─── Input material ───

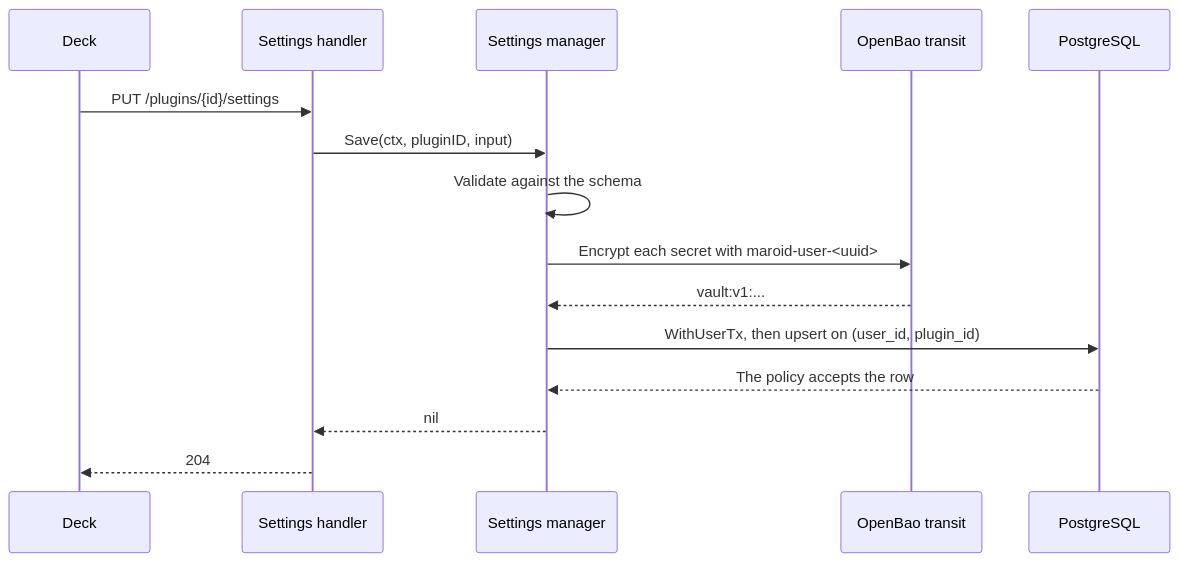
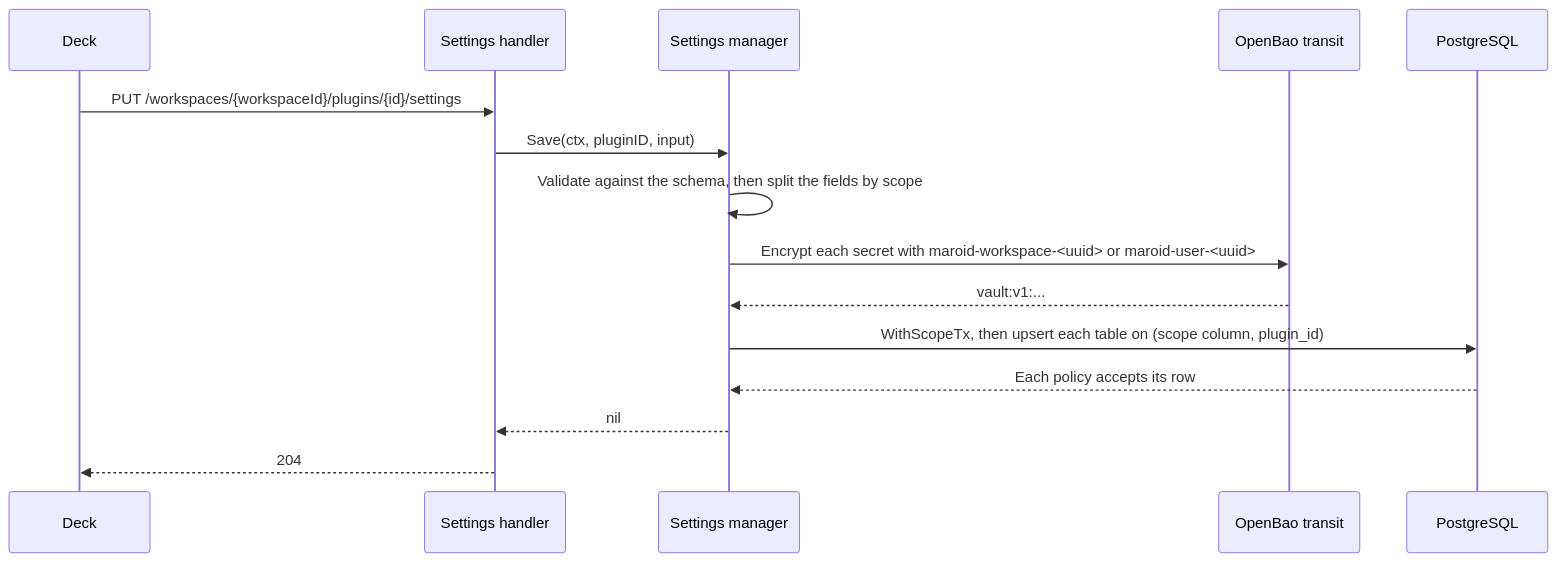
Before and after one commit to ABGEO/maroid: the first of 2 diagrams in specs/features/pset/spec.md, drawn with Mermaid. The commit also changed other lines of this file and 38 other files, not shown here.

Commit message:
docs(specs): make the workspace the tenant of every plugin row

````diff
--- a/specs/features/pset/spec.md
+++ b/specs/features/pset/spec.md
@@ -331,17 +365,17 @@
 ```mermaid
 sequenceDiagram
     participant D as Deck
     participant H as Settings handler
     participant S as Settings manager
     participant B as OpenBao transit
     participant P as PostgreSQL
-    D->>H: PUT /plugins/{id}/settings
+    D->>H: PUT /workspaces/{workspaceId}/plugins/{id}/settings
     H->>S: Save(ctx, pluginID, input)
-    S->>S: Validate against the schema
-    S->>B: Encrypt each secret with maroid-user-<uuid>
+    S->>S: Validate against the schema, then split the fields by scope
+    S->>B: Encrypt each secret with maroid-workspace-<uuid> or maroid-user-<uuid>
     B-->>S: vault:v1:...
-    S->>P: WithUserTx, then upsert on (user_id, plugin_id)
-    P-->>S: The policy accepts the row
+    S->>P: WithScopeTx, then upsert each table on (scope column, plugin_id)
+    P-->>S: Each policy accepts its row
     S-->>H: nil
     H-->>D: 204
 ```
````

───

→ Task
Check each line of the listing above, and copy it if it contains the word "participant".

→ Problem solution
     participant D as Deck
     participant H as Settings handler
     participant S as Settings manager
     participant B as OpenBao transit
     participant P as PostgreSQL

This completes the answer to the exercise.